SWOT is a matrix that, from an internal an external point of view, analyzes the Strengths, Weaknesses, Opportunities, and Threats of your idea.


3. Strategy

In the UK, 167.717 new companies have been registered from January to March (source), but most of them start out in a very disorganized way without designing any type of strategy.
And be sure that clearly knowing where to go and by which means will determine the success of your e-commerce shop.
You can ask yourself the following questions:

  • How is your ideal client going to learn about you?
  • Why are they going to prefer you to your competitors?
  • Are you going to be cheaper?
  • What defines your clients? What characteristics do they have in common?
  • What are your business goals?
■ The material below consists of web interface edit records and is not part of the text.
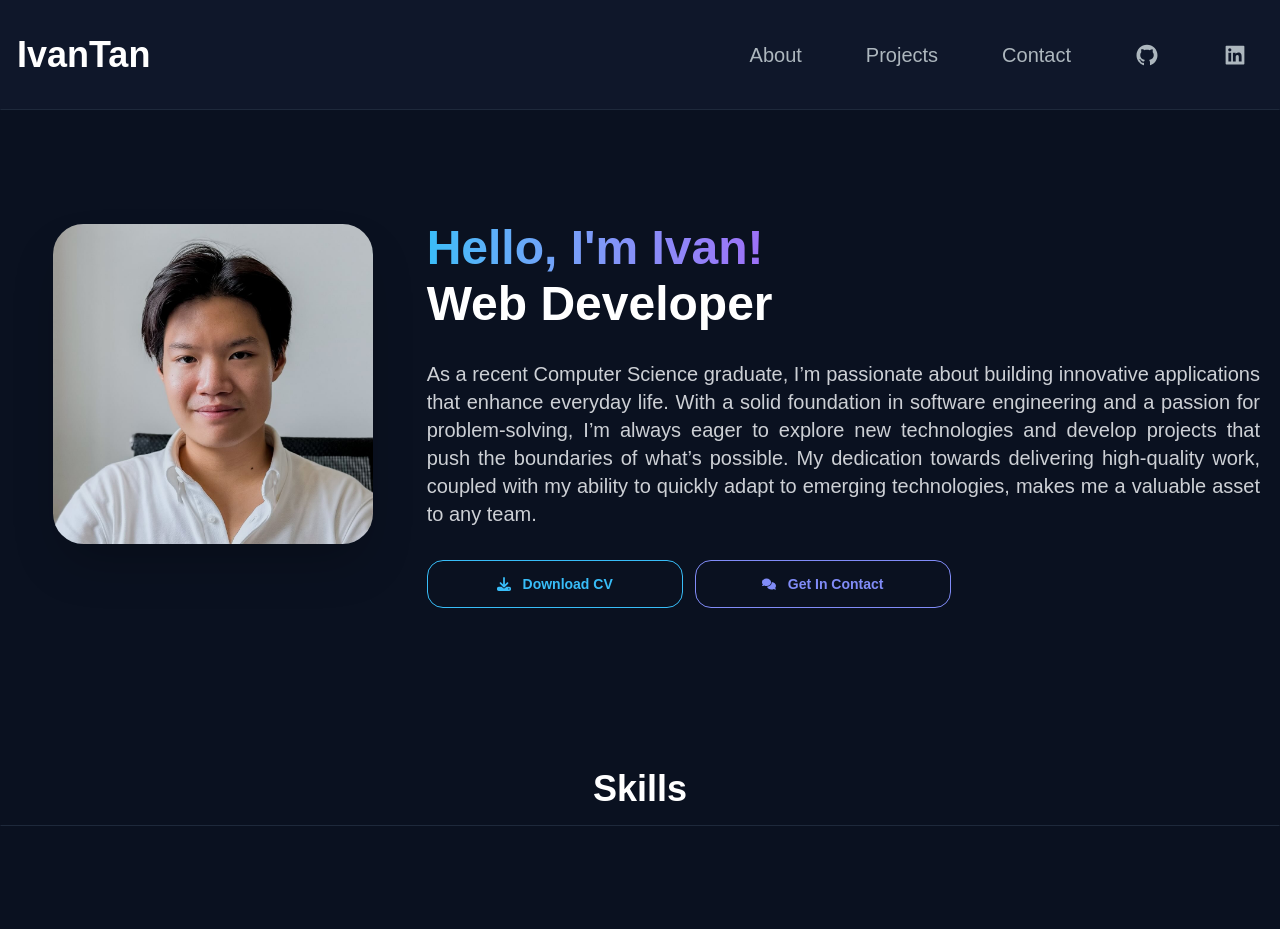
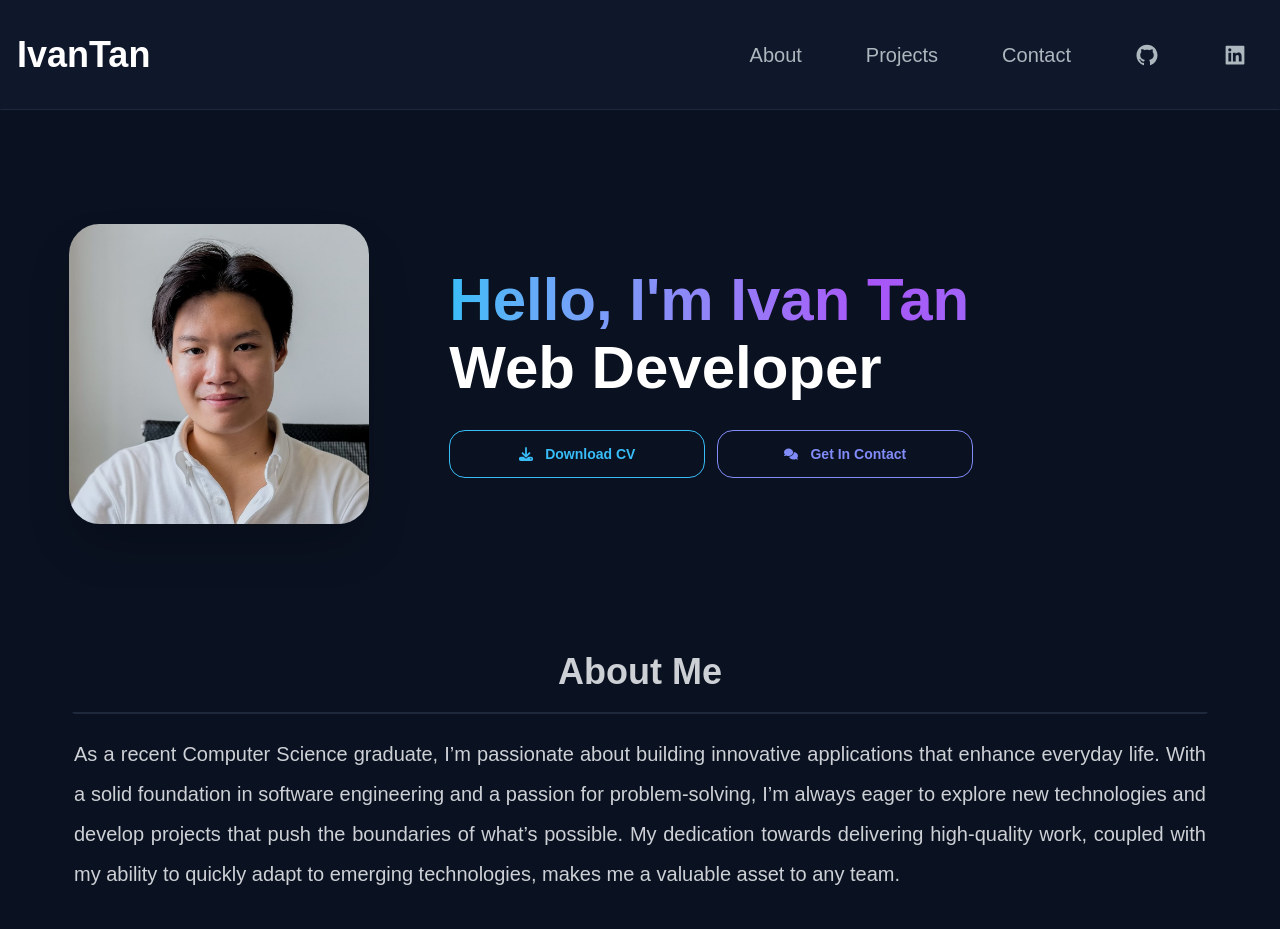
Before and after one commit to IvanTan02/portfolio-website, a Next.js app: page / in a window 1280 px wide. Shown: the top 929 px of the page. Built offline with nearby package versions, Linux system fonts and the light colour scheme.

Commit message:
revamp about me section

```diff
--- a/src/app/page.tsx
+++ b/src/app/page.tsx
@@ -10,10 +10,9 @@ export default function Home() {
   return (
     <main className="flex flex-col min-h-screen bg-base-300">
       <Navbar />
-      <div className="container mt-24 mx-auto">
-        <section id="hero" className="mt-16 mb-24"><HeroSection /></section>
-        {/* <section id="achievements"><AchievementSection /></section> */}
-        <section id="about" style={{ scrollMarginTop: '120px' }}><AboutSection /></section>
+      <div className="container mt-24 mx-auto px-2">
+        <section id="hero" className="my-16"><HeroSection /></section>
+        <section id="about" className="mb-16" style={{ scrollMarginTop: '120px' }}><AboutSection /></section>
         <section id="projects" style={{ scrollMarginTop: '150px' }}><ProjectSection /></section>
         <section id="contact"><EmailSection /></section>
       </div>
--- /dev/null
+++ b/src/components/home/about/AboutSection.module.css
@@ -0,0 +1,10 @@
+.about_me_title {
+  @apply w-full mb-5;
+  @apply text-neutral-content text-center text-4xl font-bold;
+}
+
+.about_me_text {
+  @apply text-neutral-content text-base md:text-lg lg:text-xl text-justify;
+  @apply border-2 border-transparent border-t-neutral;
+  line-height: 2em;
+}
--- a/src/components/home/about/AboutSection.tsx
+++ b/src/components/home/about/AboutSection.tsx
@@ -1,76 +1,21 @@
 'use client';
 import React, { useState, useTransition } from 'react'
 import TabButton from '../../common/TabButton';
-
-export enum ENUM_ABOUT_ME_TAB {
-  SKILLS = 'Skills',
-  EDUCATION = 'Education',
-  EXPERIENCE = 'Experience',
-}
-
-const TAB_DATA = [
-  {
-    title: 'Skills',
-    id: ENUM_ABOUT_ME_TAB.SKILLS,
-    content: (
-      <ul className='list-disc pl-2'>
-        <li>Node.js</li>
-        <li>Express</li>
-        <li>HTML</li>
-        <li>CSS</li>
-      </ul>
-    )
-  },
-  {
-    title: 'Education',
-    id: ENUM_ABOUT_ME_TAB.EDUCATION,
-    content: (
-      <ul className='list-disc pl-2'>
-        <li>{`Taylor's University`}</li>
-        <li>{`Manchester Metropolitan University`}</li>
-      </ul>
-    )
-  },
-  {
-    title: 'Experience',
-    id: ENUM_ABOUT_ME_TAB.EXPERIENCE,
-    content: (
-      <ul className='list-disc pl-2'>
-        <li>Software Developer at Company A</li>
-        <li>Software Developer at Company B</li>
-      </ul>
-    )
-  }
-]
+import { CONSTANTS, MY_SKILLS } from '@/environments/constant';
+import Image from "next/image"
+import styles from "./AboutSection.module.css";
 
 const AboutSection = () => {
-  const [tab, setTab] = useState(ENUM_ABOUT_ME_TAB.SKILLS);
-  const [isPending, startTransition] = useTransition();
-
-  const onTabChanged = (id: ENUM_ABOUT_ME_TAB) => {
-    startTransition(() => {
-      setTab(id);
-    })
-  }
-
   return (
     <section className='text-white'>
       <div className="flex flex-col justify-center items-center">
-        <h2 className='w-full text-center text-4xl font-bold border border-transparent border-b-neutral mb-5 pb-4'>Skills</h2>
+        <h2 className={styles.about_me_title}>About Me</h2>
       </div>
-      {/* <div role="tablist" className="tabs tabs-lifted">
-        <a role="tab" onClick={() => { onTabChanged(ENUM_ABOUT_ME_TAB.SKILLS) }} className={`tab ${tab === ENUM_ABOUT_ME_TAB.SKILLS }`}>Tab 1</a>
-        <a role="tab" className="tab tab-active">Tab 2</a>
-        <a role="tab" className="tab">Tab 3</a>
+      <div className="w-full flex flex-row justify-center items-center">
+        <div className={`col-span-11 mx-16 pt-5 ${styles.about_me_text}`}>
+          {CONSTANTS.heroContent.summary}
+        </div>
       </div>
-      <div className='flex flex-row justify-center'>
-        <TabButton onTabChanged={() => { onTabChanged(ENUM_ABOUT_ME_TAB.SKILLS) }} active={tab === ENUM_ABOUT_ME_TAB.SKILLS}>{ENUM_ABOUT_ME_TAB.SKILLS}</TabButton>
-        <TabButton onTabChanged={() => { onTabChanged(ENUM_ABOUT_ME_TAB.EDUCATION) }} active={tab === ENUM_ABOUT_ME_TAB.EDUCATION}>{ENUM_ABOUT_ME_TAB.EDUCATION}</TabButton>
-        <TabButton onTabChanged={() => { onTabChanged(ENUM_ABOUT_ME_TAB.EXPERIENCE) }} active={tab === ENUM_ABOUT_ME_TAB.EXPERIENCE}>{ENUM_ABOUT_ME_TAB.EXPERIENCE}</TabButton>
-      </div> */}
-      {/* <div className="flex flex-row justify-center mt-8">
-        {isPending ? <div className="animate-pulse w-16 h-16 mx-auto" /> : TAB_DATA.find(tabData => tabData.id === tab)?.content}
-      </div> */}
     </section>
   )
 }
--- a/src/components/home/hero/HeroSection.module.css
+++ b/src/components/home/hero/HeroSection.module.css
@@ -4,7 +4,7 @@
 }
 
 .hero_title_container {
-  @apply text-3xl md:text-4xl lg:text-5xl text-white font-extrabold;
+  @apply text-4xl md:text-5xl lg:text-6xl text-white font-extrabold;
 }
 
 .hero_title {
--- a/src/components/home/hero/HeroSection.tsx
+++ b/src/components/home/hero/HeroSection.tsx
@@ -17,17 +17,16 @@ const HeroSection = () => {
         {/* Personal Portrait */}
         <div className="col-span-4 mb-10 lg:mb-0">
           <div className="flex justify-center items-center">
-            <Image className="rounded-badge w-[200px] h-[200px] md:w-[250px] md:h-[250px] xl:w-[320px] xl:h-[320px] shadow-2xl" src="/images/profile-picture.jpg" alt="Portrait of Ivan Tan" width={300} height={500} />
+            <Image className="rounded-badge w-[200px] h-[200px] md:w-[250px] md:h-[250px] xl:w-[300px] xl:h-[300px] shadow-2xl" src="/images/profile-picture.jpg" alt="Portrait of Ivan Tan" width={300} height={500} />
           </div>
         </div>
 
         {/* Hero Text */}
-        <div className={`col-span-8 ${styles.hero_text_container}`}>
+        <div className={`col-span-8 lg:ms-5 w-full ${styles.hero_text_container}`}>
           <h1 className={`${styles.hero_title_container} mb-8`}>
             <div className={`${styles.hero_title} mb-2`}>{CONSTANTS.heroContent.heroTitle}</div>
             <TypeAnimation sequence={CONSTANTS.heroContent.typeAnimationSequence} wrapper="span" speed={30} repeat={Infinity} />
           </h1>
-          <p className={`${styles.hero_summary} mb-8 px-5 lg:pl-0`}>{CONSTANTS.heroContent.summary}</p>
           <div className="flex flex-col md:flex-row justify-center lg:justify-start items-center">
             <Link className="mr-0 mb-3 md:mr-3 md:mb-0" target="_blank" href={CONSTANTS.socialLinks.Resume}>
               <button className="btn btn-outline btn-wide btn-primary rounded-2xl">
--- a/src/environments/constant.ts
+++ b/src/environments/constant.ts
@@ -8,7 +8,7 @@ export const CONSTANTS = {
     Resume: `https://ivantan-portfolio.s3.ap-southeast-2.amazonaws.com/IvanTan-Resume.pdf`
   },
   heroContent: {
-    heroTitle: `Hello, I'm Ivan!`,
+    heroTitle: `Hello, I'm Ivan Tan`,
     typeAnimationSequence: [
       'Software Engineer',
       HERO_TYPE_ANIMATION_INTERVAL,
@@ -55,11 +55,6 @@ export const MY_SKILLS: Skills[] = [
   },
   {
     title: 'Dart',
-    logoUrl: './images/typescript.png',
-    category: [ENUM_SKILL_CATEGORY.LANGUAGES]
-  },
-  {
-    title: 'Python',
     logoUrl: './images/typescript.png',
     category: [ENUM_SKILL_CATEGORY.LANGUAGES]
   },
```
How are you going to grow?

In order to define your e-commerce strategy we are going to use a business model canvas.
lienzo canvas modelos de negocio e-commerce
This template allows us to quickly and easily summarize the keys of a business. Spending the time to fill in these 9 boxes will help you find out what’s important for your idea and how to carry it out.

4. Plan of action

Up to this moment you have only defined general ideas and goals. It is in this fourth step where you need to be more precise and define specific actions in line with the established strategy.
We’ll give you a few hints:

  • Name: This is one of the biggest headaches at the beginning. Our advice is to follow basic guidelines, such as to making it short, easy to pronounce, and that it is available for the .com domain and main social networks.
  • Hosting: An e-commerce business needs a host. Don’t worry—in this post we explain how to choose a webhost for an e-commerce.
  • Corporative identity: Here we are not only talking about the colors or the logo but about the values you want to transmit—the real brand essence. Reading this post about how to create your brand image will help you.
  • Website: Who is going to build your website? If it is not going to be you, you will need someone to have it done or to advise you. Check out the different options depending on your business model: PrestaShop, WordPress, Shopify, etc.
  • Visibility: We mention it last here, but this is actually the most important and most forgotten part of the plan of action. Most entrepreneurs make huge efforts to have a good product and a good website to sell it, but they don’t think how to reach the client.

Last but not least, you can’t forget the legal requirements: are you going to start a Ltd.? Are you going to register yourself as a freelancer?

Do you feel like starting your own digital business?

It is possible that you now have a thousand questions. Don’t worry—that’s normal. Analyze your business idea and if you decide to go for it, establish the plan of action.
The rest will come with effort and perseverance (we promise). 😉